Jordanian commentators, including the military's former deputy chief of staff, have dismissed media speculation of an impending ground invasion of Syria as U.S. and allied troops trained near the nations' mutual border.
About 7,400 soldiers from 20 nations began conducting Sunday annual U.S. and Jordan-led military exercises known as Exercise Eager Lion. This year's drills, reportedly the largest and most complex of their kind, prompted concerns from the governments of neighboring Syria and its ally, Iran, that Washington and its allies were attempting to stage a major intervention to undermine recent gains made by the Syrian military against the Islamic State militant group (ISIS). Experts, however, such as retired General Mousa al-Odwan, former Jordanian Special Forces commander and former deputy chief of staff for Jordan's military, have said such a move was unlikely.
"We should not intervene in the Syrian conflict unless there is a clear and present terrorist threat to our national security," Odwan told Al Jazeera in an article published Thursday.
Jordan is part of the U.S.' international coalition against ISIS and has participated in aerial bombardments of the jihadists since September 2014. In December 2014, Jordanian air force Lieutenant Muath Al-Kasasbeh was captured by the militants after his F-16 jet crashed into ISIS territory. About a month later, he was executed by being burned alive in a cage. The graphic video, which emerged amid Jordanian negotiations to free Kasasbeh, prompted a strong reaction throughout the kingdom and resulted in increased airstrikes against the ultraconservative Sunni Muslim militants who have insulted Jordan's ruling monarch, King Abdullah II.

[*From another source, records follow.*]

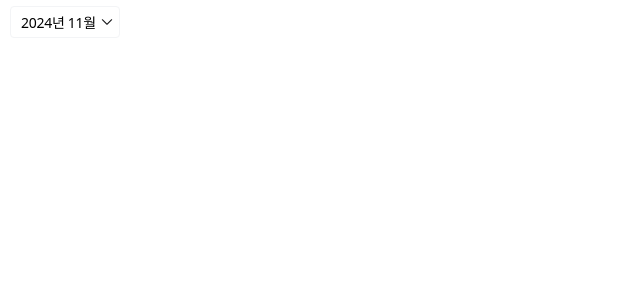
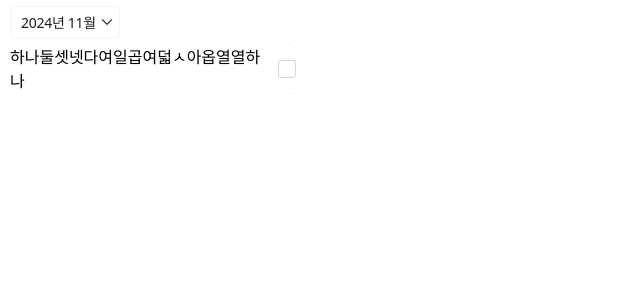
Before and after one commit to ChooseTale/Next-practice, a Next.js app: page / in a window 1280 px wide. Shown: the top 300 px of the page, without its empty margins (0-640 px from the left). Built offline with nearby package versions, Linux system fonts and the light colour scheme.

Commit message:
feat: 체크박스 생성

```diff
--- a/public/svg/index.ts
+++ b/public/svg/index.ts
@@ -2,5 +2,6 @@
 import chevronDown from "./chevron-down.svg";
 import chevronLeft from "./chevron-left.svg";
 import plus from "./plus.svg";
+import check from "./check.svg";
 
-export { camera, chevronDown, chevronLeft, plus };
+export { camera, chevronDown, chevronLeft, plus, check };
--- a/src/app/page.tsx
+++ b/src/app/page.tsx
@@ -1,4 +1,6 @@
+import CheckBoxEmpty from "@/components/CheckBoxEmpty";
 import DropDown from "@/components/DropDown";
+import List from "@/components/List";
 
 export default function Home() {
   return (
@@ -19,6 +21,7 @@
           },
         ]}
       />
+      <List />
     </>
   );
 }
--- /dev/null
+++ b/src/components/CheckBoxEmpty.tsx
@@ -0,0 +1,27 @@
+import Svg from "./Svg";
+
+export default function CheckBoxEmpty({
+  isChecked,
+  handleCheckboxClick,
+}: {
+  isChecked: boolean;
+  handleCheckboxClick: () => void;
+}) {
+  return (
+    <div
+      className={` w-[18px] h-[18px]   rounded-[3px] ${
+        isChecked ? "bg-primary" : "border-[1.5px]  border-gray-300"
+      }`}
+      onClick={handleCheckboxClick}
+    >
+      {isChecked && (
+        <div className="flex  justify-center items-center ">
+          <Svg
+            icon="check"
+            options={{ size: { width: 16, height: 16 }, viewBox: "0 0 16 16" }}
+          />
+        </div>
+      )}
+    </div>
+  );
+}
--- a/src/components/DropDown.tsx
+++ b/src/components/DropDown.tsx
@@ -35,8 +35,8 @@
         </div>
       </div>
       {isOpen && (
-        <div className="flex mt-[4px]">
-          <div className="w-[110px] bg-white rounded-[4px] border border-gray-100">
+        <div className="flex mt-[4px] ">
+          <div className="w-[110px] bg-white rounded-[4px] border border-gray-100 shadow-empasize">
             <div className="flex flex-col">
               {dateList.map((date, index) => {
                 return (
--- /dev/null
+++ b/src/components/List.tsx
@@ -0,0 +1,57 @@
+"use client";
+
+import React, { useState } from "react";
+import CheckBoxEmpty from "./CheckBoxEmpty";
+import useCheckbox from "@/hooks/UseCheckbox";
+
+export default function List() {
+  const [isOpen, setIsOpen] = useState(false);
+
+  const handleClick = () => {
+    setIsOpen(!isOpen);
+  };
+
+  const handleDeleteButton = () => {
+    console.log("삭제");
+  };
+
+  const { isChecked, handleCheckboxClick } = useCheckbox();
+  console.log(isChecked);
+  return (
+    <div className="flex overflow-hidden ">
+      <div className="w-[296px] h-[50px]  flex    ">
+        <div
+          className={`flex absolute justify-center items-center transition-transform duration-300 ease-in-out w-[296px] h-[50px] rounded-[8px] bg-white  z-10  ${
+            isOpen ? "translate-x-[-50px]" : ""
+          }`}
+        >
+          <div
+            className={`text-body1-md  ml-[10px] ${
+              isChecked ? "text-textTertiary" : ""
+            }`}
+            onClick={handleClick}
+          >
+            하나둘셋넷다여일곱여덟ㅅ아옵열열하나
+          </div>
+          <div className="flex ml-[8px]">
+            <CheckBoxEmpty
+              isChecked={isChecked}
+              handleCheckboxClick={handleCheckboxClick}
+            />
+          </div>
+        </div>
+      </div>
+
+      <div
+        className={` absolute w-[100px] h-[50px] left-[195px] rounded-[8px] justify-end bg-systemRed flex items-center  transition-opacity duration-300 ease-in-out `}
+      >
+        <div
+          className="text-body3-md text-white mr-[12px]"
+          onClick={handleDeleteButton}
+        >
+          삭제
+        </div>
+      </div>
+    </div>
+  );
+}
--- a/src/components/Svg.tsx
+++ b/src/components/Svg.tsx
@@ -1,11 +1,18 @@
 import { colors } from "../../tailwind.config";
-import { camera, chevronDown, chevronLeft, plus } from "../../public/svg";
+import {
+  camera,
+  chevronDown,
+  chevronLeft,
+  plus,
+  check,
+} from "../../public/svg";
 
 const SvgIcons = {
   camera,
   chevronDown,
   chevronLeft,
   plus,
+  check,
 };
 
 type SvgName = keyof typeof SvgIcons;
@@ -16,6 +23,7 @@
     height?: number;
   };
   color?: keyof typeof colors;
+  viewBox?: string;
 };
 
 export default function Svg({
@@ -32,7 +40,7 @@
       <SvgComponent
         width={options?.size?.width}
         height={options?.size?.height}
-        viewBox="0 0 24 24"
+        viewBox={options?.viewBox || "0 0 24 24"}
       />
     </div>
   );
--- /dev/null
+++ b/src/hooks/UseCheckbox.ts
@@ -0,0 +1,11 @@
+import { useState } from "react";
+
+export default function useCheckbox() {
+  const [isChecked, setIsChecked] = useState(false);
+
+  const handleCheckboxClick = () => {
+    setIsChecked(!isChecked);
+  };
+
+  return { isChecked, handleCheckboxClick };
+}
--- a/tailwind.config.ts
+++ b/tailwind.config.ts
@@ -1,6 +1,4 @@
 import type { Config } from "tailwindcss";
-
-const boxShadow = {};
 
 export const colors = {
   backgroundSecondary: "#F2F2F7",
@@ -37,6 +35,15 @@
   plugins: [
     ({ addComponents }: { addComponents: any }) => {
       addComponents({
+        ".text-textTertiary": {
+          color: textColors.textTertiary,
+        },
+        ".text-textDefault": {
+          color: textColors.textDefault,
+        },
+        ".text-textSecondary": {
+          color: textColors.textSecondary,
+        },
         ".text-title-bold": {
           fontSize: "24px",
           fontWeight: "700",
@@ -82,6 +89,22 @@
           fontWeight: "500",
           letterSpacing: "-0.02em",
         },
+        ".shadow-normal": {
+          boxShadow:
+            "0px 0px 1px 0px #00000014, 0px 0px 1px 0px #00000014, 0px 1px 2px 0px #0000001F",
+        },
+        ".shadow-empasize": {
+          boxShadow:
+            "0px 0px 1px 0px #00000014, 0px 1px 4px 0px #00000014, 0px 2px 8px 0px #0000001F",
+        },
+        ".shadow-strong": {
+          boxShadow:
+            "0px 0px 4px 0px #00000014, 0px 4px 8px 0px #00000014, 0px 6px 12px 0px #0000001F",
+        },
+        ".shadow-heavy": {
+          boxShadow:
+            "0px 0px 8px 0px #00000014, 0px 8px 16px 0px #00000014, 0px 16px 20px 0px #0000001F",
+        },
       });
     },
   ],
```
Also changed, not shown: src/hooks/UseDropdown.ts (added, +13 -0 lines), public/svg/check.svg (added).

Speaking to The Washington Post last month about Jordan's contributions to international efforts against ISIS, Abdullah said, "we have to take the fight to them." Political analyst Adnan Abu Odeh said "Jordanians linked the timing of the Eager Lion exercise" with comments made by the king during that interview, leading locals to believe that this month's deployments were indicative of a broader military effort, according to Al Jazeera, which also quoted comments made later in April by Abdullah in which the monarch said Jordan would maintain a defensive posture.
The foreign ministry of Iran, which backs in Syrian President Bashar al-Assad in his six-year war against insurgents and jihadists including ISIS, commented directly this week on military movements by the U.S., U.K. and allies. Iranian Foreign Minister Mohammad Javid Zarif said Wednesday that any international military actions would be "doomed to failure," according to Lebanese media outlet Al Mayadeen TV, which reported an impending "zero hour" in Syria a day earlier due to approaching foreign soldiers. As the Syrian military and its allies began a new eastward push to route ISIS from the besieged city of Deir Al-Zour, Syrian Foreign Minister Walid al-Moallem also warned Jordan against getting involved without Syria's permission.

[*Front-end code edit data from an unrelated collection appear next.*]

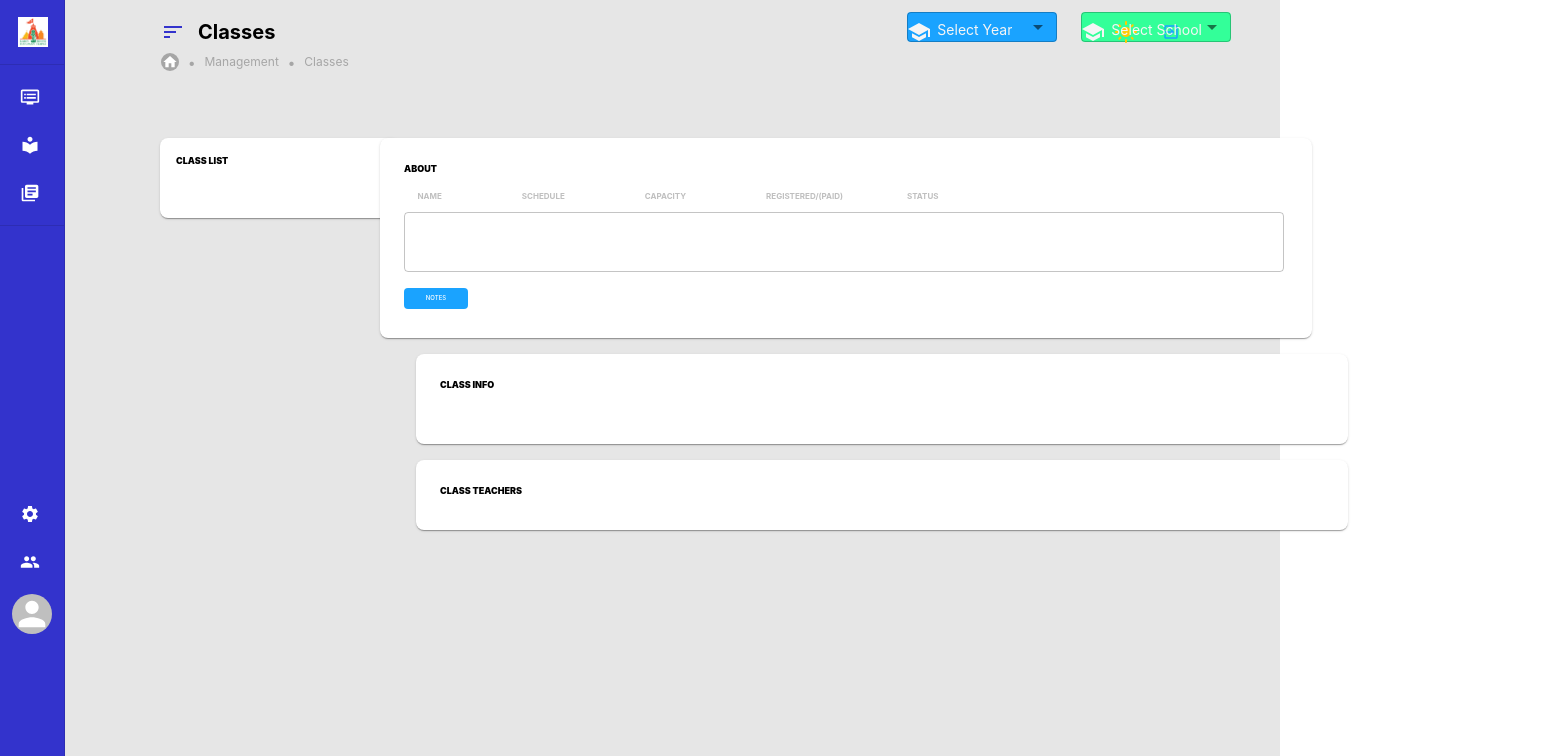
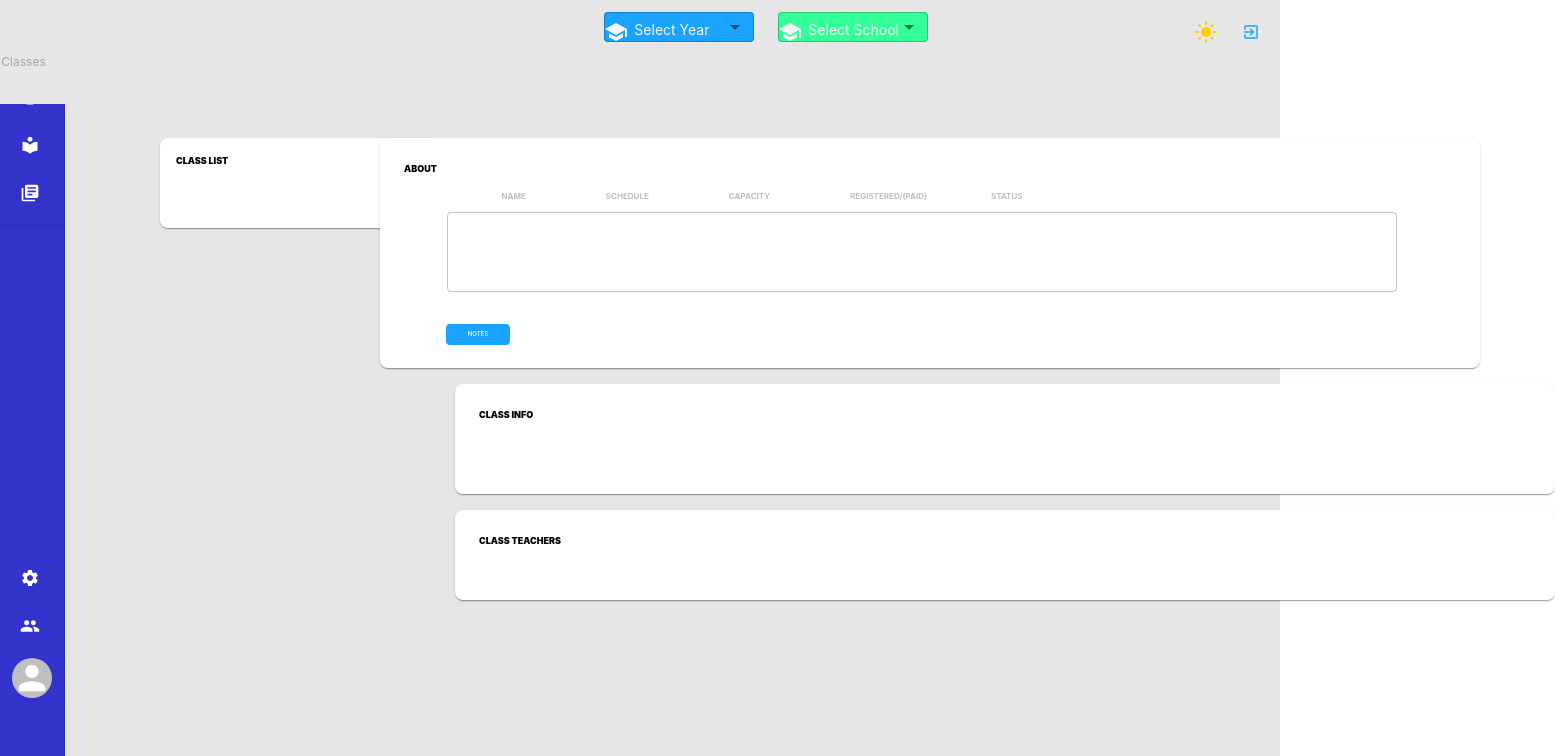
Before and after one commit to Pranavkotesh/Classes-Management-App, a React (Create React App) app in the folder web/classes-management/: page /classMain in a window 1280 px wide. Shown: the top 756 px of the page, 1555 px wide, since content can reach past the window. Built offline with nearby package versions, Linux system fonts and the light colour scheme.

Commit message:
Alignment

```diff
--- a/web/classes-management/src/shared/components/app-drawer-component/AppDrawerComponent.jsx
+++ b/web/classes-management/src/shared/components/app-drawer-component/AppDrawerComponent.jsx
@@ -45,8 +45,8 @@ const useStyles = makeStyles((theme) => ({
     marginLeft:10
   }
 }));
-let drawerWidth =65;
-let appWidth=`calc(100% - ${drawerWidth}px)`;
+let drawerWidth =90;
+let appWidth=1518;
 
 
 const schools=['abc','def','ghi'];
@@ -146,7 +146,7 @@ const Drawer = styled(MuiDrawer, { shouldForwardProp: (prop) => prop !== 'open'
     }),
   }),
 );
-let marginLval=-120;
+let marginLval=-110;
 const MiniDrawer=() =>{
   const editing=useStyles();
   const theme = useTheme();
@@ -162,10 +162,10 @@ const MiniDrawer=() =>{
 
   const handleDrawerClose = () => {
     setOpen(false);
-    drawerWidth=100;
-    appWidth=1358;
+    drawerWidth=200;
+    appWidth=1518;
     marginVal=11;
-    marginLval=-120;
+    marginLval=-100;
   };
 
   return (
@@ -181,13 +181,13 @@ const MiniDrawer=() =>{
             sx={{
               color:'#3333cc',
               marginRight:'5px',
-              marginLeft:8,
+              marginLeft:6,
               ...(open && { display: 'none' }),
             }}
           >
             <SortIcon />
           </IconButton>
-          <Typography sx={{color:'black',marginRight:66,paddingRight:12,fontWeight:'bold'}} variant="h6" noWrap>
+          <Typography sx={{color:'black',marginRight:68,paddingRight:12,fontWeight:'bold'}} variant="h6" noWrap>
             Classes
           </Typography>
           <Grid container spacing={2}>
@@ -268,7 +268,7 @@ const MiniDrawer=() =>{
           ))}
         </List>
         <Divider />
-        <List sx={{marginTop:32,color:'white'}}>
+        <List sx={{marginTop:40,color:'white'}}>
           {itemsList2.map((item, index) => (
             <ListItem key={item.text} disablePadding sx={{ display:'block' }}>
               <ListItemButton
--- a/web/classes-management/src/shared/components/app-grid-component/AppGridComponent.jsx
+++ b/web/classes-management/src/shared/components/app-grid-component/AppGridComponent.jsx
@@ -15,21 +15,19 @@ import { OutlinedInput } from '@mui/material';
 export default function GridComponent() {
   return (
     <section>
-      {/* <Container maxWidth="940px">
-        <Box sx={{height: '95vh',backgroundColor:'whitesmoke' }} />
-        <Box sx={{ flexGrow: 1 }}> */}
+
 
 
       <Grid sx={{backgroundColor:'#e6e6e6',paddingTop:3,paddingBottom:'50%'}} container spacing={2} columns={16}>
         <div sx={{boxShadow:6}}></div>
         <Grid className='classList' item xs={4}>
-          <Item sx={{width:240 ,height:80, paddingTop:0,marginLeft:20,borderRadius:2,paddingRight:3}}>
+          <Item sx={{width:280 ,height:90, paddingTop:0,marginLeft:20,borderRadius:2,paddingRight:3}}>
             <Typography sx={{textAlign:'left',paddingLeft:1,paddingTop:2,fontWeight:900,fontSize:9,color:'black'}}>
             CLASS LIST
             </Typography></Item>
         </Grid>
         <Grid className='About'item xs={12}>
-          <Item sx={{width:932,height:200,marginLeft:7,paddingRight:5,borderRadius:2}}>
+          <Item sx={{width:1100,height:230,marginLeft:7,paddingRight:5,borderRadius:2}}>
             <Typography sx={{fontWeight: 900,fontSize:9,textAlign:'left',marginLeft:2,paddingTop:2,paddingBottom:1,color:'black'}}>
                 ABOUT</Typography>
                 <Typography display='inline' sx={{fontSize:8,paddingLeft:5,textAlign:'left',marginLeft:-43,fontWeight:'bold',color:'#bfbfbf'}}>NAME</Typography>
@@ -38,10 +36,10 @@ export default function GridComponent() {
                 <Typography display='inline'sx={{fontSize:8,paddingLeft:5,fontWeight:'bold',color:'#bfbfbf',marginLeft:5,marginRight:3}}>REGISTERED/(PAID)</Typography>
                 <Typography display='inline'sx={{fontSize:8,paddingLeft:5,fontWeight:'bold',color:'#bfbfbf'}}>STATUS</Typography>
                 <div>
-                <OutlinedInput sx={{width:880,height:60,marginTop:1,marginLeft:2}}/>
+                <OutlinedInput sx={{width:950,height:80,marginTop:1,marginLeft:2}}/>
                 </div>
                 <Button variant="oulined"
-                sx={{marginTop:2,marginRight:111,backgroundColor:'#1aa3ff',marginLeft:2,width:7,
+                sx={{marginTop:4,marginRight:111,backgroundColor:'#1aa3ff',marginLeft:2,width:7,
                 color:'white',paddingTop:'5px',paddingLeft:'5px',paddingRight:'5px',textAlign:'center',fontSize:6,
                 ':hover': { bgcolor: 'black', color:'white',}}}
                 >Notes</Button>
@@ -51,16 +49,14 @@ export default function GridComponent() {
           </Item>
         </Grid>
         <Grid className='classInfo' item xs={12}>
-          <Item sx={{marginLeft:'416px',width:932,height:90,borderRadius:2}}>
+          <Item sx={{marginLeft:'455px',width:1100,height:110,borderRadius:2}}>
             <Typography sx={{marginLeft:2,textAlign:'left',fontWeight:900,fontSize:9,paddingTop:2,color:'black'}}>CLASS INFO</Typography></Item>
         </Grid>
         <Grid className='classTeachers' item xs={12}>
-          <Item sx={{marginLeft:'416px',width:932,height:70,borderRadius:2}}>
+          <Item sx={{marginLeft:'455px',width:1100,height:90,borderRadius:2}}>
             <Typography sx={{marginLeft:2,textAlign:'left',fontWeight:900,fontSize:9,paddingTop:2,color:'black'}}>CLASS TEACHERS</Typography></Item>
         </Grid>
       </Grid>
-    {/* </Box>
-      </Container> */}
     </section>
   );
 }
```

"If the Jordanian forces entered without coordination with the Syrian government they will be considered as hostile forces," Moallem said Monday, according to the state-run Syrian Arab News Agency.
In addition to the large U.S. presence on the Jordanian side of the border, U.S. Special Forces were also spotted inside Syria, training a group of Syrian rebels called Mughawir al-Thowra (Commandos of the Revolution) to fight ISIS. The images were first shared Tuesday by pro-Syrian opposition network Hammurabi News, and later reported Wednesday by Buzzfeed News. While Moallem described the role of the U.S.-backed Syrian Democratic Forces (SDF), a majority-Kurd coalition of ethnic minorities and Arabs, as "legitimate," Damascus has rejected U.S. intervention in the country unless it was coordinated with Assad's ally, Russia.
The administration of President Donald Trump suggested in March that the U.S. would no longer pursue the "Assad must go" policy of former President Barack Obama and instead focus solely on battling ISIS. The White House appeared to step back from this decision, however, after accusing the Syrian government of conducting a chemical weapons attack against civilians in the rebel-held province of Idlib. Damascus and Moscow denied responsibility, but Trump quickly authorized a cruise missile strike on a Syrian airbase, leading to a political fallout between the U.S. and Russia.
Trump met Thursday with Russian Foreign Minister Sergei Lavrov in an effort to mend Washington and Moscow's feud in Syria. After the meeting, Trump said the two nations would work together to "stop the killing and the death" in Syria, according to Saudi Arabia-based news agency Al Arabiya, but Trump reportedly insisted Russia "rein in" Assad and his Iranian ally, according to the Hill.